Hourglass: When It Was Invented and Why It’s Still Relevant Today

You’re probably familiar with the time-measuring device that is an hourglass. Some of us grew up using it for board games such as Alias while others have only seen it on our computer screens while impatiently waiting for something to load. Despite how well known it is today, its invention still remains a mystery. Some sources claim it was first created in the 8th century, while Guinness World Records using records of purchases made by sailors claim it was the 14th century.

How sailors traded water for sand

The first visual proof of an hourglass’ existence dates back to 1338, in a fresco painted by Ambrogio Lorenzetti. A later mention comes from 1345 from a receipt issued by an English merchant buying four hourglasses. It is widely believed that they were invented for the use of sailors to calculate the time and distance traveled. Naval sandglass was of vital importance when tracking the time and speed of a ship. The most commonly used hourglass took half an hour to empty. The time-lapsed was called a “glass”. Eight “glasses” equaled four hours were then called a “watch”. 

a hand with a ship wheel

This invention was a huge improvement for sailors who were used to relying on a water clock that was severely affected by the movements caused by the ocean showing sailors using multiple hourglasses to keep track of their voyages. The most famous of them would be Ferdinand Magellan, who used a combination of 18 hourglasses on his famous trip around the world in 1519.

The method of measuring speed was to throw a log of wood overboard and see how long it took for the ship to overtake it. They then used the aforementioned sandglass to measure the time and recorded it in their books to keep track of it. It could be argued that marine sandglasses were just as important to sailors as the compasses guiding their way.

Hourglass today: from Harry Potter to the Australian Senate

The hourglass is not only a significant part of our history but also our culture. It was used multiple times throughout the Harry Potter series, namely when Hermione used one to travel through time or the four hourglasses that tracked points for the Hogwarts school houses (but those were filled with gems). 

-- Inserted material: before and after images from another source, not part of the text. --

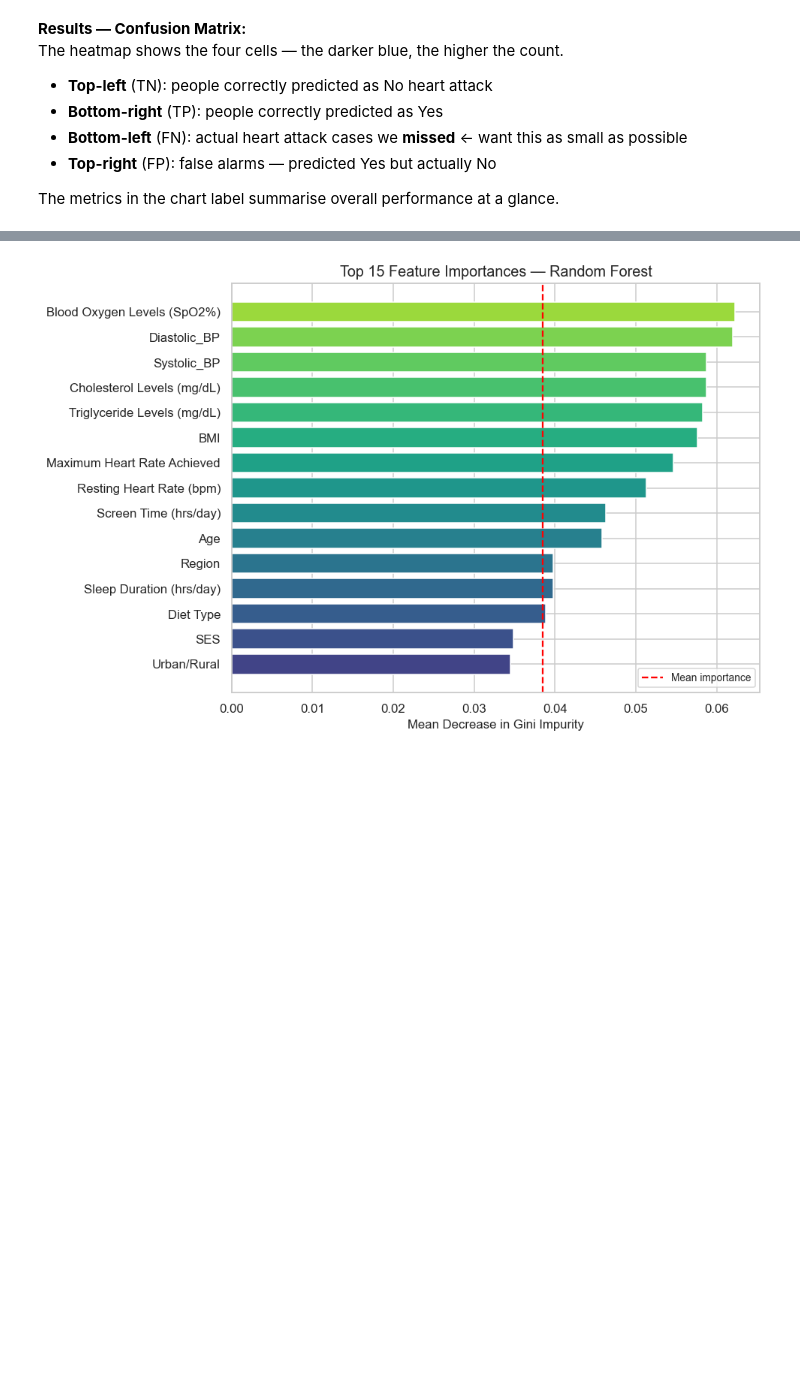
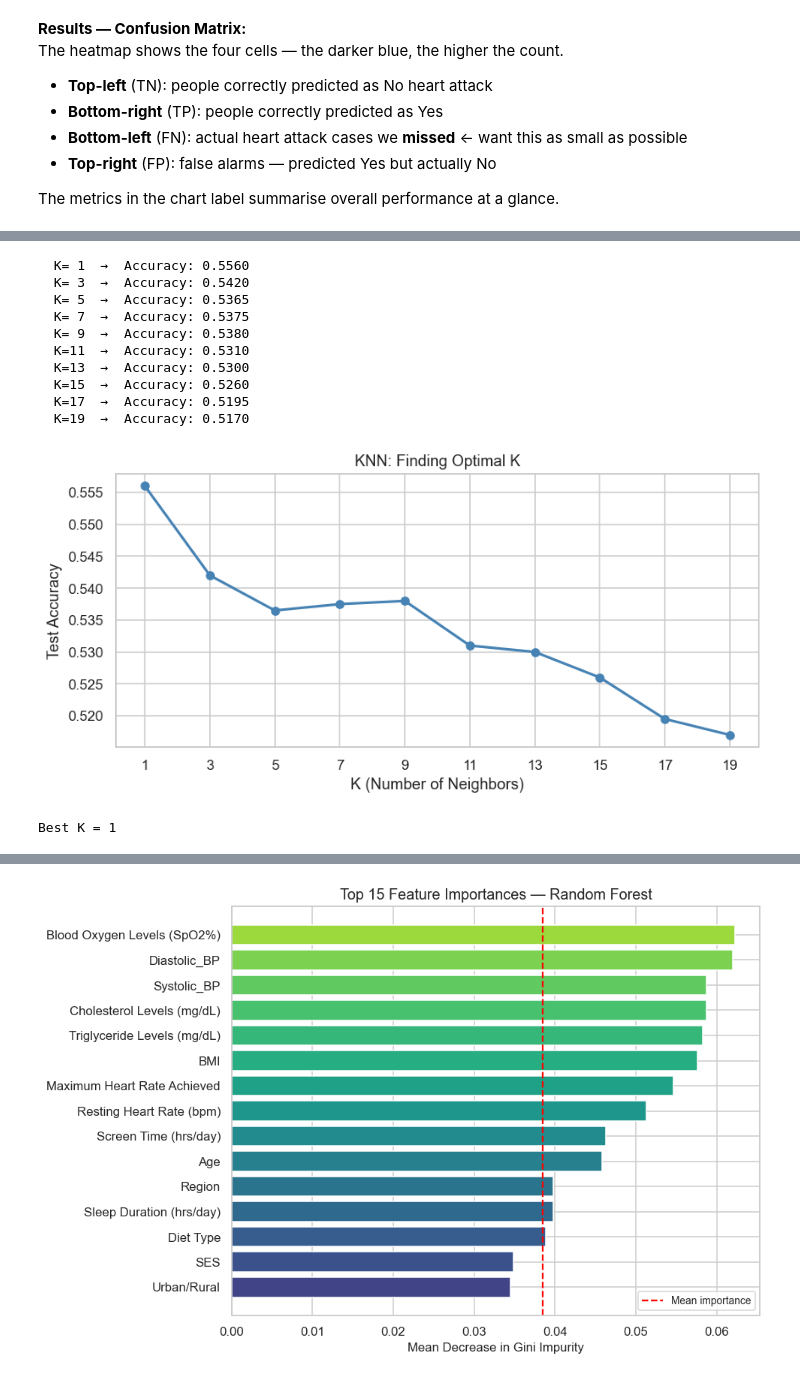
Before and after one commit to malanchanukaherath/ML-Projects, a Jupyter notebook: heart_attack_prediction.ipynb, the cells around one changed output, grey strips where cells are left out. Saved outputs shown, nothing was run; the diff lists cells and outputs as text; code cells hidden in the pictures; blank space fills up the shorter version.

```diff
--- a/heart_attack_prediction.ipynb
+++ b/heart_attack_prediction.ipynb
@@ -604,0 +585,50 @@ The metrics in the chart label summarise overall performance at a glance.
+# %%
+
+# ── Scale features for KNN ────────────────────────────────────────────────────
+# WHY: KNN calculates distance between points — features on large scales
+#      (e.g. Cholesterol 0–300) would dominate over small-scale ones (e.g. Age 0–40).
+#      StandardScaler brings everything to mean=0, std=1.
+#      We fit on SMOTE-balanced training data and only transform the test set.
+scaler = StandardScaler()
+X_train_sc = scaler.fit_transform(X_train_sm)   # fit + transform on SMOTE training data
+X_test_sc  = scaler.transform(X_test)           # transform test set with the SAME scaler
+
+# ── 11.1 Find the best K using a loop ─────────────────────────────────────────
+# We try odd values of K from 1 to 20 and pick the K with the best test accuracy.
+# Odd values avoid tie-breaking issues in binary classification.
+k_scores = []
+
+for k in range(1, 21, 2):   # 1, 3, 5, 7, ..., 19
+    knn = KNeighborsClassifier(n_neighbors=k)
+    knn.fit(X_train_sc, y_train_sm)
+    score = accuracy_score(y_test, knn.predict(X_test_sc))
+    k_scores.append((k, score))
+    print(f"  K={k:2d}  →  Accuracy: {score:.4f}")
+
+# ── Plot K vs Accuracy ─────────────────────────────────────────────────────────
+ks, scores = zip(*k_scores)
+plt.figure(figsize=(8, 4))
+plt.plot(ks, scores, marker='o', color='steelblue', linewidth=2)
+plt.xlabel("K (Number of Neighbors)")
+plt.ylabel("Test Accuracy")
+plt.title("KNN: Finding Optimal K")
+plt.xticks(ks)
+plt.grid(True)
+plt.tight_layout()
+plt.show()
+
+best_k = ks[np.argmax(scores)]
+print(f"\nBest K = {best_k}")
+# %% [output]
+  K= 1  →  Accuracy: 0.5560
+  K= 3  →  Accuracy: 0.5420
+  K= 5  →  Accuracy: 0.5365
+  K= 7  →  Accuracy: 0.5375
+  K= 9  →  Accuracy: 0.5380
+  K=11  →  Accuracy: 0.5310
+  K=13  →  Accuracy: 0.5300
+  K=15  →  Accuracy: 0.5260
+  K=17  →  Accuracy: 0.5195
+  K=19  →  Accuracy: 0.5170
+[figure, added]
+Best K = 1
```
Also changed, not shown: parts of 22 cells of this notebook.
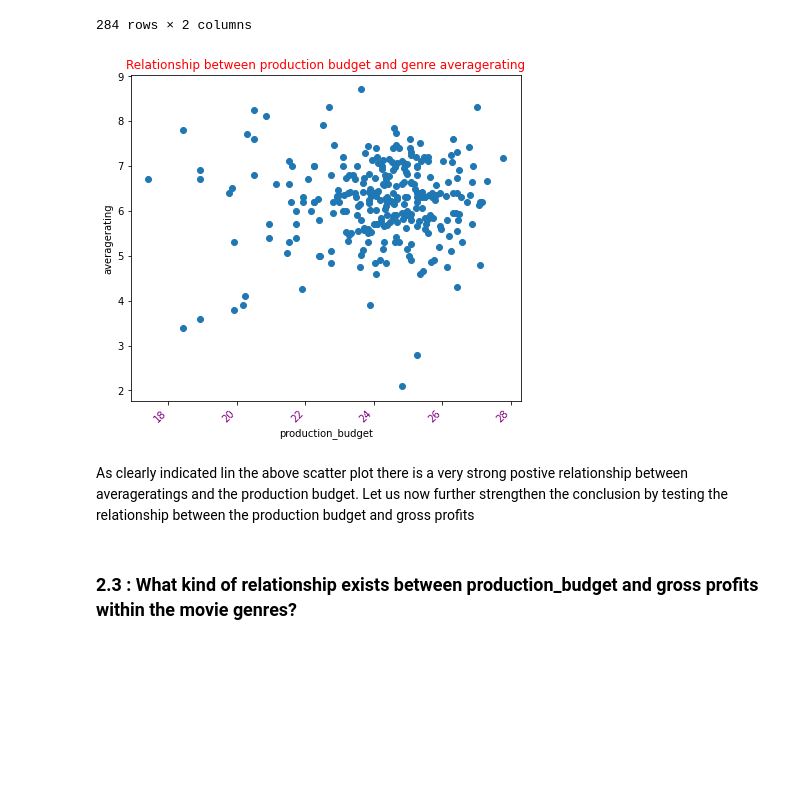
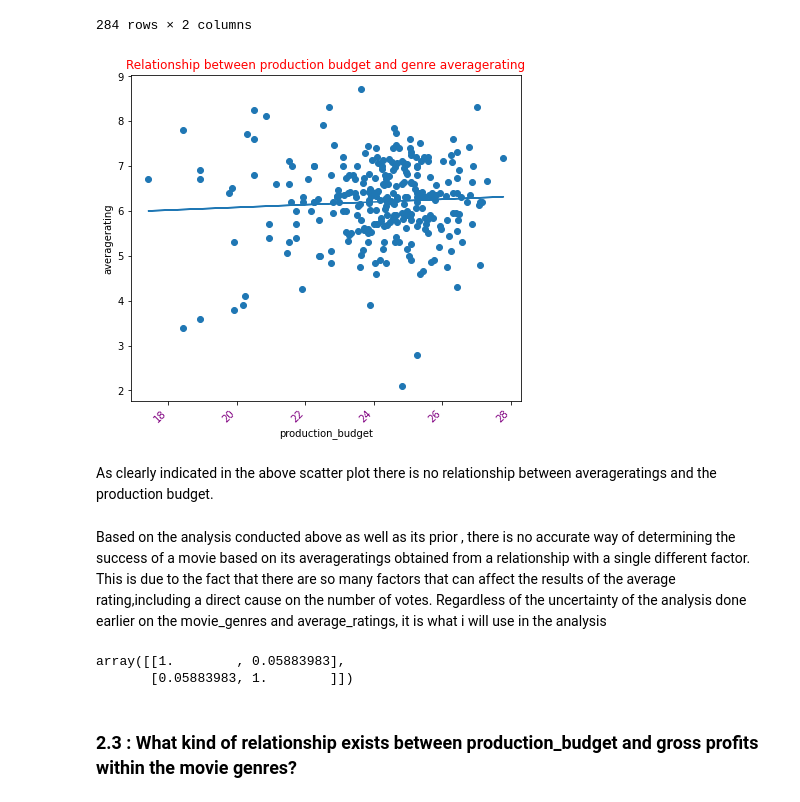
Before and after one commit to lucynjoroge/dsc-phase-1-project-v2-4, a Jupyter notebook: student.ipynb, the cells around one changed output. Cells and saved outputs as stored; diff of their text form; code cells hidden in the pictures; blank space fills up the shorter version.

Commit message:
Images included

```diff
--- a/student.ipynb
+++ b/student.ipynb
@@ -917,19 +923,32 @@ budget_and_ratings_df
 | War | 40000000.0 | 2.80 |
 | Drama,History,Sport | 30000000.0 | 2.10 |
 284 rows × 2 columns
+# %%
+xp = np.log2(budget_and_ratings_df["production_budget"])
+yp = budget_and_ratings_df["averagerating"]
 # %%
 ## let us now use a scatter plot to determine if there us any relationship between the production_budget and averagerating
 plt.figure(figsize=(7,6))
 plt.scatter(np.log2(budget_and_ratings_df["production_budget"]),(budget_and_ratings_df["averagerating"]) )
 plt.xticks(rotation=45, ha='right' , color = "purple")
 plt.title("Relationship between production budget and genre averagerating" , color = "red")
 plt.xlabel("production_budget")
 plt.ylabel("averagerating")
+m, b = np.polyfit(xp ,yp , 1)
+plt.plot(xp, m*(xp)+b)
 plt.show();
 # %% [output]
-[figure, old version]
+[figure, new version]
 # %% [markdown]
-As clearly indicated lin the above scatter plot there is a very strong postive relationship between averageratings and the production budget. Let us now further strengthen the conclusion by testing the relationship between the production budget and gross profits
+As clearly indicated in the above scatter plot there is no relationship between averageratings and the production budget.
+# %% [markdown]
+Based on the analysis conducted above as well as its prior , there is no accurate way of determining the success of a movie based on its averageratings obtained from a relationship with a single different factor. This is due to the fact that there are so many factors that can affect the results of the average rating,including a direct cause on the number of votes. Regardless of the uncertainty of the analysis done earlier on the movie_genres and average_ratings, it is what i will use in the analysis
+# %%
+# correlation coefficient
+np.corrcoef(np.log2(budget_and_ratings_df["production_budget"]),(budget_and_ratings_df["averagerating"]))
+# %% [output]
+array([[1.        , 0.05883983],
+       [0.05883983, 1.        ]])
 # %% [markdown]
 ### 2.3 : What kind of relationship exists between  production_budget and gross profits within the movie genres?
 # %%
```
Also changed, not shown: parts of 20 cells of this notebook, 6 other files.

It is such a significant part of our history and culture that the Australian Senate still uses it for timekeeping purposes. There it is used to indicate how much time remains for a senator to reach the chamber. Although they now use it in conjunction with a digital timer that can be broadcast to show the time on the screen, sandglass continues to be the primary means of timekeeping. Hourglasses are also prized by individuals that admire its aesthetic properties using it as a decor element as well as a tool to boost their productivity. It can be a great addition to the Pomodoro technique that helps avoid distractions and the sight of the sandglass can work as a reminder to get back to the task at hand.

From centuries of the past into a bright future

Although the hourglass was invented centuries ago and reached its peak popularity in the Middle Ages, it is still used today both as a symbol and as a timekeeping device. It started as an aid to measure time and the distance traveled by sailors and it has turned into an object families use while playing board games and individuals utilize to boost their productivity. The Australian Senate even uses one as a time-keeping gadget. It seems that although today we may have different alternatives to an hourglass, it isn’t going away anytime soon.